Biodiversity --- It was argued that natural habitats will be lost for wild animals and plants Food vs Fuel That farmers might loose focus of food production if fuel plants are lucrative Less food production may lead to high price of food stuffs resulting in inflation Inclement weather condition It could lead to deforestation There could be variable output and oil content Political problems (Inconsistent government policies)
Technical problems (from harvesting to production) Resource constraints Lack of public awareness Protectionism ---In form of import tarrifs and other barriers that hinders biofuel trades Integration of biofuel into fuel supply chain Lack of international agreement on fuel quality standards Many oil companies have been resistant to the blending of biofuel with their products More land is needed for the growth of biofuel plants as resource for biofuel

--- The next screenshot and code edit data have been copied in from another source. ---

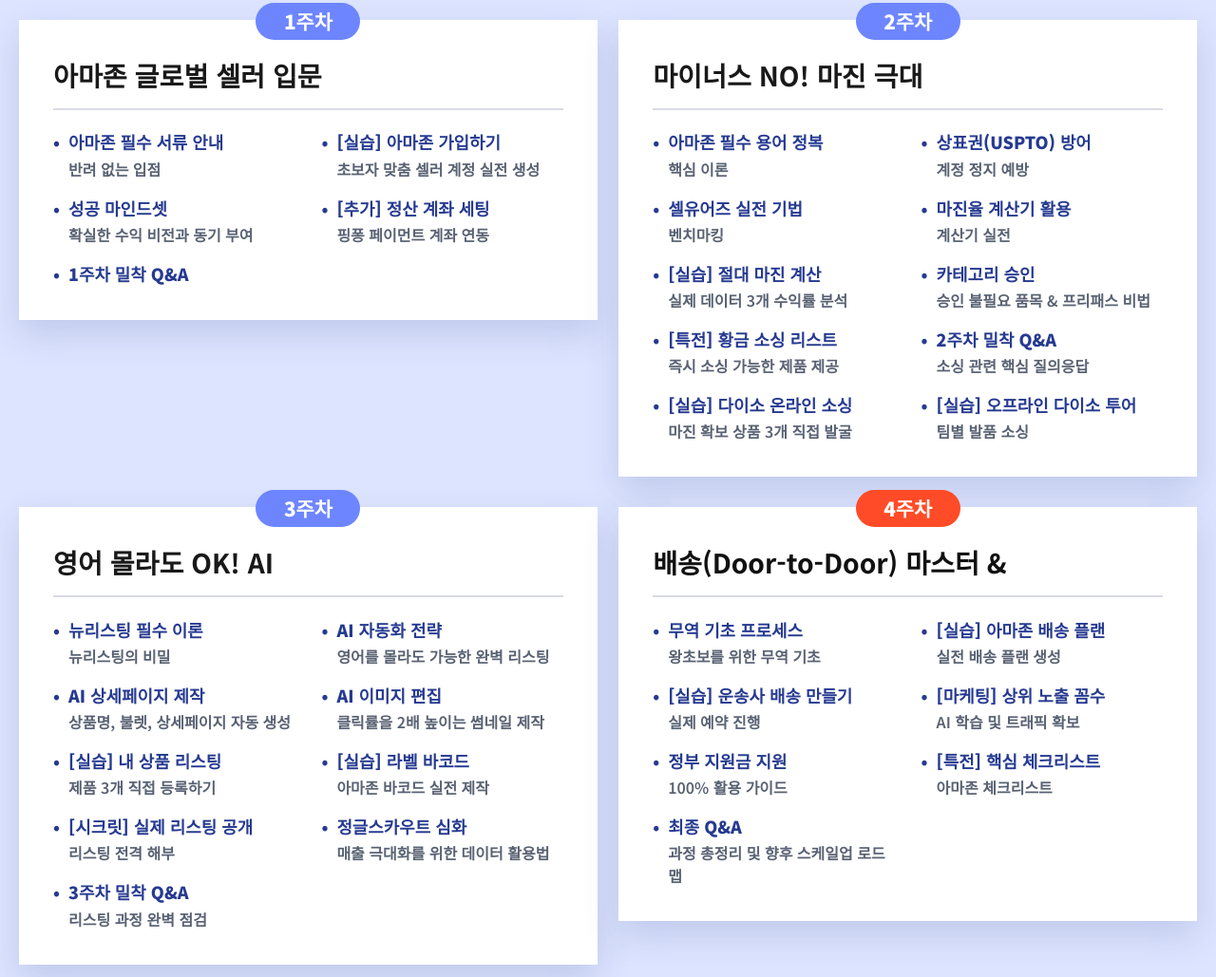
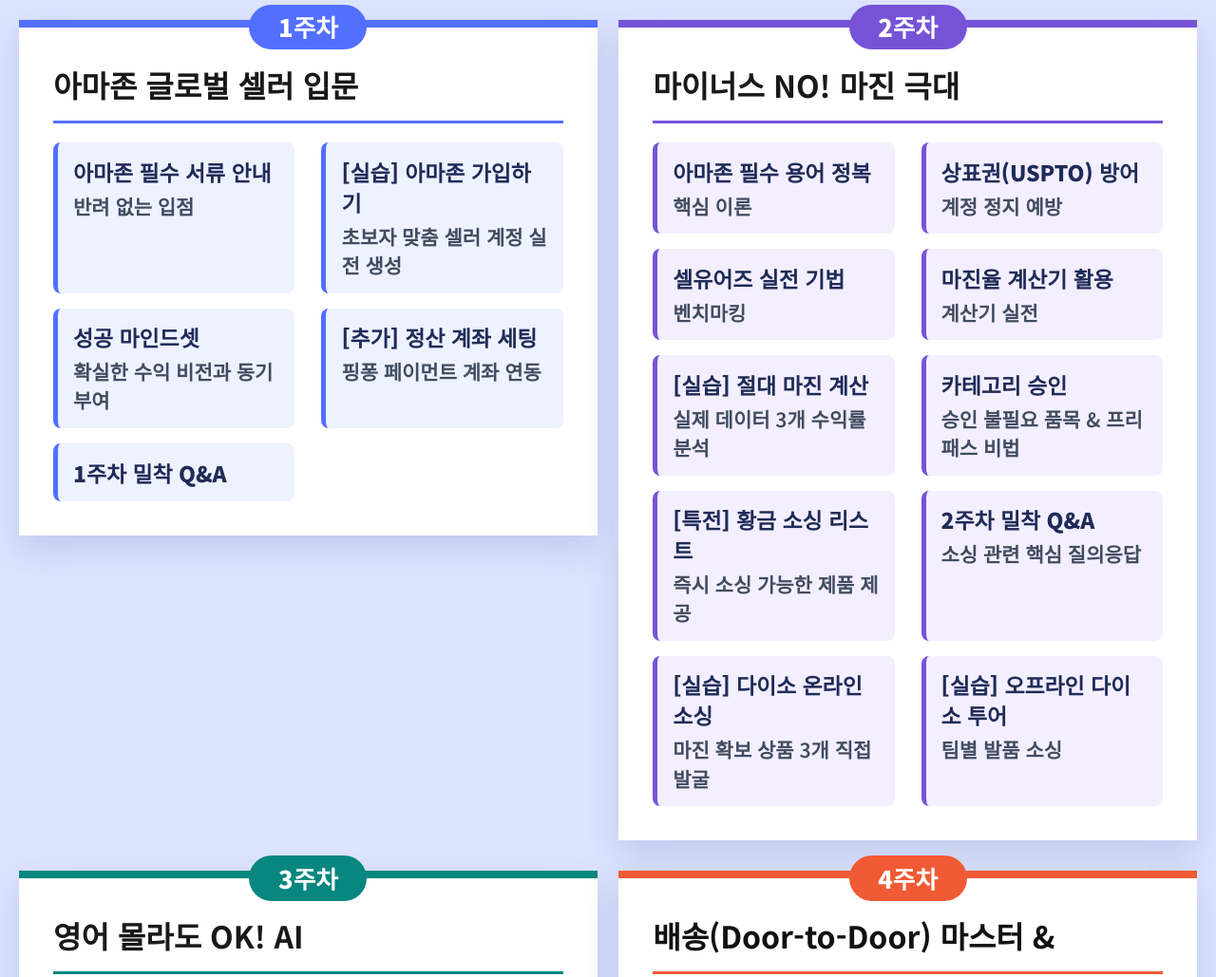
Before and after one commit to resellcoach34/git-pr, a website: page index.html in a window 1280 px wide. Shown: the part 7315-8344 px from the top of the page at 95% size. Drawn offline with Linux system fonts and the light colour scheme.

Commit message:
Increase curriculum contrast and text size

```diff
--- a/style.css
+++ b/style.css
@@ -726,32 +726,50 @@ section {
 }
 
 .curriculum-card {
+    --week-color: #526fff;
+    --week-soft: #eef2ff;
     background: #ffffff;
+    border-top: 8px solid var(--week-color);
     box-shadow: 0 15px 35px rgba(50, 65, 130, 0.16);
     padding: 2.5rem 2.25rem 2.25rem;
     position: relative;
 }
 
+.curriculum-card:nth-child(2) {
+    --week-color: #7653d6;
+    --week-soft: #f3efff;
+}
+
+.curriculum-card:nth-child(3) {
+    --week-color: #07877f;
+    --week-soft: #eaf8f6;
+}
+
+.curriculum-card:nth-child(4) {
+    --week-color: #f05a34;
+    --week-soft: #fff0ea;
+}
+
 .curriculum-card span {
-    background: var(--color-blue);
+    background: var(--week-color);
     border-radius: var(--radius-button);
     color: #ffffff;
     display: inline-flex;
-    font-size: 1.3rem;
+    font-size: 1.6rem;
     font-weight: 900;
     left: 50%;
-    min-width: 110px;
-    padding: 0.18rem 1rem;
+    min-width: 124px;
+    padding: 0.2rem 1.15rem;
     position: absolute;
-    top: -18px;
+    top: -24px;
     transform: translateX(-50%);
     justify-content: center;
 }
 
 .curriculum-card h3 {
-    border-bottom: 2px solid #d9dbe3;
+    border-bottom: 3px solid var(--week-color);
     color: #191919;
-    font-size: clamp(1.65rem, 2.2vw, 2rem);
+    font-size: clamp(1.95rem, 2.5vw, 2.3rem);
     line-height: 1.3;
     margin-bottom: 1.3rem;
     padding-bottom: 1rem;
@@ -764,9 +782,17 @@ section {
 }
 
 .curriculum-card li {
-    color: #263a91;
-    font-size: 1.12rem;
-    line-height: 1.45;
+    background: var(--week-soft);
+    border-left: 5px solid var(--week-color);
+    border-radius: 8px;
+    color: #1f2b58;
+    font-size: 1.43rem;
+    line-height: 1.4;
+    padding: 0.9rem 1rem;
+}
+
+.curriculum-card li::before {
+    content: '';
 }
 
 .curriculum-card li strong {
@@ -775,16 +801,16 @@ section {
 }
 
 .curriculum-item-detail {
-    color: #596273;
+    color: #414c61;
     display: block;
-    font-size: 1rem;
+    font-size: 1.31rem;
     font-weight: 600;
-    line-height: 1.5;
-    margin-top: 0.2rem;
+    line-height: 1.45;
+    margin-top: 0.3rem;
 }
 
 .support-card span {
-    background: var(--color-action);
+    background: var(--week-color);
 }
 
 .support-card h3 {
@@ -1853,11 +1879,11 @@ footer {
     }
 
     .curriculum-card li {
-        font-size: 1.05rem;
+        font-size: 1.35rem;
     }
 
     .curriculum-item-detail {
-        font-size: 0.96rem;
+        font-size: 1.25rem;
     }
 
     .hero-container {
```
Also changed, not shown: tests/validate-site.mjs (+6 -3 lines), .agents/PROJECT_STATE.md.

It is noteworthy that first generation biofuels are not sustainable Hence it is necessary to create sustainable biofuel production with no effect on food production and environment. The most common strategy is to grow plants that could produce oil naturally e.g. oil palm, Jatropha plant, soybean, algae An enabling environment must be created by the government for all players in the industry
When the oil is heated, the resistance / viscosity is reduced The oil must be burnt with diesel engine The oil can be processed into biodiesel It was found that by 2020, about 19 million tons of oil equivalent would be derived from biomass Additionally, between 2000 and 2005 ethanol production has doubled while biodiesel production was quadrupled hence biofuels are rising.
It interesting to note that there exists a large potential of bioenergy production in many countries of the world that are yet to be tapped. Hence production and utilization of biofuel in Nigeria can potentially help solve the economic, social and environmental problems, if appropriate policies and related institutional and technological innovations are promoted.